Blue khatas tied to a stone stele at the former Manjusri Monastery, Mongolia, which was destroyed by Mongolian communists in 1937

Explanatory notes

  1. ^ Tibetan: ཁ་བཏགས་; Dzongkha: དར་, dhar, Mongolian: ᠬᠠᠳᠠᠭ хадаг, IPA: [χɑtɑk], khadag or hatag; Nepali: खतक khada; simplified Chinese: 哈达; traditional Chinese: 哈達; pinyin: hādá/hǎdá.[2][3][4]
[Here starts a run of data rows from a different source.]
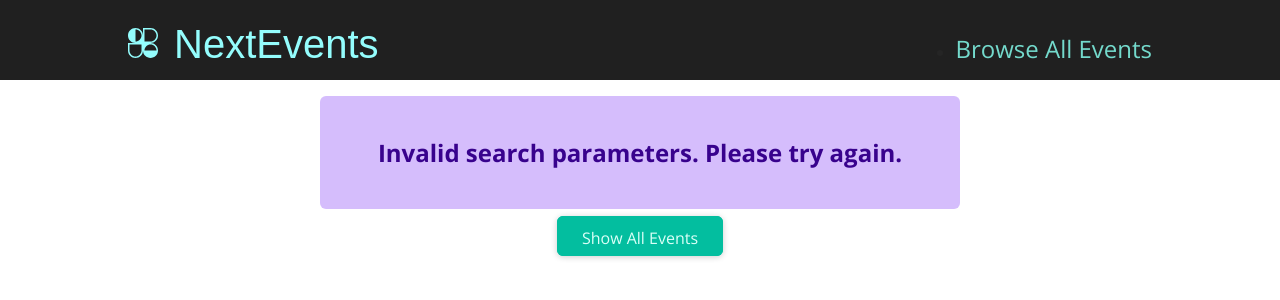
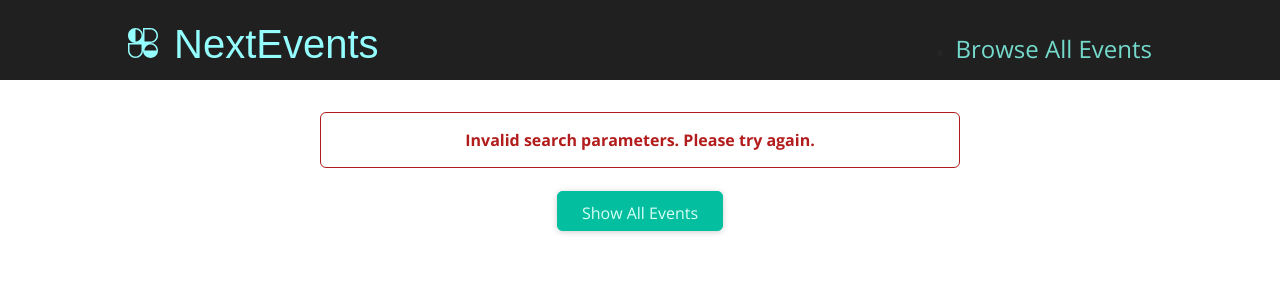
Before and after one commit to garygause/next-events-app, a Next.js app: page /events in a window 1280 px wide. Shown: the top 300 px of the page. Built offline with nearby package versions, Linux system fonts and the light colour scheme.

Commit message:
move alert to ui

```diff
--- a/src/components/EventDetails/error-alert.js
+++ /dev/null
@@ -1,7 +0,0 @@
-import classes from './error-alert.module.css';
-
-function ErrorAlert(props) {
-  return <div className={classes.alert}>{props.children}</div>;
-}
-
-export default ErrorAlert;
--- a/src/components/EventDetails/error-alert.module.css
+++ /dev/null
@@ -1,12 +0,0 @@
-.alert {
-  margin: 1rem auto;
-  padding: 1rem 2rem;
-  width: 90%;
-  max-width: 40rem;
-  background-color: #d5bdfc;
-  color: #38028d;
-  font-weight: bold;
-  font-size: 1.5rem;
-  text-align: center;
-  border-radius: 6px;
-}
--- /dev/null
+++ b/src/components/ui/Alert/Alert.js
@@ -0,0 +1,20 @@
+import styles from './Alert.module.css';
+
+export default function Alert(props) {
+  const {
+    children,
+    color = 'primary',
+    classes = '',
+    variant = 'contained',
+    ...other
+  } = props;
+
+  return (
+    <div
+      className={`${styles.alert} ${styles[variant]} ${styles[color]} ${classes}`}
+      {...other}
+    >
+      {children}
+    </div>
+  );
+}
--- /dev/null
+++ b/src/components/ui/Alert/Alert.module.css
@@ -0,0 +1,58 @@
+.alert {
+  margin: 2rem auto;
+  padding: 1rem;
+  width: 90%;
+  max-width: 40rem;
+  font-weight: bold;
+  text-align: center;
+  border-radius: 6px;
+  border: 1px solid #02afa1;
+}
+
+.alert.contained.primary {
+  border-color: #02afa1;
+  background-color: #02afa1;
+  color: white;
+}
+
+.alert.contained.secondary {
+  border-color: #525a58;
+  background-color: #525a58;
+  color: white;
+}
+
+.alert.contained.danger {
+  border-color: #b31c1c;
+  background-color: #b31c1c;
+  color: white;
+}
+
+.alert.outlined.primary {
+  border-color: #02afa1;
+  color: #02afa1;
+}
+
+.alert.outlined.secondary {
+  border-color: #525a58;
+  color: #525a58;
+}
+
+.alert.outlined.danger {
+  border-color: #b31c1c;
+  color: #b31c1c;
+}
+
+.alert.text {
+  border-color: transparent;
+}
+.alert.text.primary {
+  color: #02afa1;
+}
+
+.alert.text.secondary {
+  color: #525a58;
+}
+
+.alert.text.danger {
+  color: #b31c1c;
+}
--- /dev/null
+++ b/src/components/ui/Alert/index.js
@@ -0,0 +1,4 @@
+// allows default import: import Alert from '@ui/Alert';
+export { default } from './Alert';
+// allows named import: import { Alert } from '@ui/Alert';
+export { default as Alert } from './Alert';
--- a/src/pages/events/[...slug].js
+++ b/src/pages/events/[...slug].js
@@ -1,9 +1,9 @@
 import { useRouter } from 'next/router';
 
+import Alert from '@ui/Alert';
 import Button from '@ui/Button';
 import EventList from '@/components/EventList/EventList';
 import ResultsTitle from '@/components/EventDetails/results-title';
-import ErrorAlert from '../../components/EventDetails/error-alert';
 
 import { getFilteredEvents } from '../../../events';
 
@@ -19,9 +19,9 @@ export default function FilteredEvents(props) {
   if (isNaN(year) || isNaN(month)) {
     return (
       <>
-        <ErrorAlert>
-          <p className="center">Invalid search parameters. Please try again.</p>
-        </ErrorAlert>
+        <Alert variant="outlined" color="danger">
+          Invalid search parameters. Please try again.
+        </Alert>
         <div className="center">
           <Button href="/events">Show All Events</Button>
         </div>
@@ -33,9 +33,9 @@ export default function FilteredEvents(props) {
   if (!events || events.length == 0) {
     return (
       <>
-        <ErrorAlert>
-          <p className="center">No Matches Found.</p>
-        </ErrorAlert>
+        <Alert variant="outlined" color="secondary">
+          No Matches Found.
+        </Alert>
         <div className="center">
           <Button href="/events">Show All Events</Button>
         </div>
```
Also changed, not shown: src/pages/events/[eventId].js (+6 -1 lines).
  1. ^ Das, Sarat Chandra (1902). Rockhill., William Woodville (ed.). Journey to Lhasa and Central Tibet. London: Royal Geographical Society. p. 32. OCLC 557688339. ... handing him a scarf (khatag), I expressed the hope that we might meet next year.
  2. ^ 现代汉语词典(第七版) [A Dictionary of Current Chinese (Seventh Edition).]. 北京. Beijing: 商务印书馆. The Commercial Press. 1 September 2016. p. 505. ISBN 978-7-100-12450-8. 【哈达】 hǎdá
  3. ^ 现代汉语规范词典(第3版) [A Standard Dictionary of Current Chinese (Third Edition).]. 北京. Beijing: 外语教学与研究出版社. Foreign Language Teaching and Research Press. May 2014. p. 507. ISBN 978-7-513-54562-4. 【哈达】 hǎdá
  4. ^ "教育部《重編國語辭典修訂本》2021".
  5. ^ "The Eternal Blue Sky" (PDF). Hoop. 2014. Retrieved 2016-06-19.
  6. ^ Staff. "Khata/Tibet "roof of the world"". Oracle ThinkQuest Education Foundation. Retrieved 2010-02-04.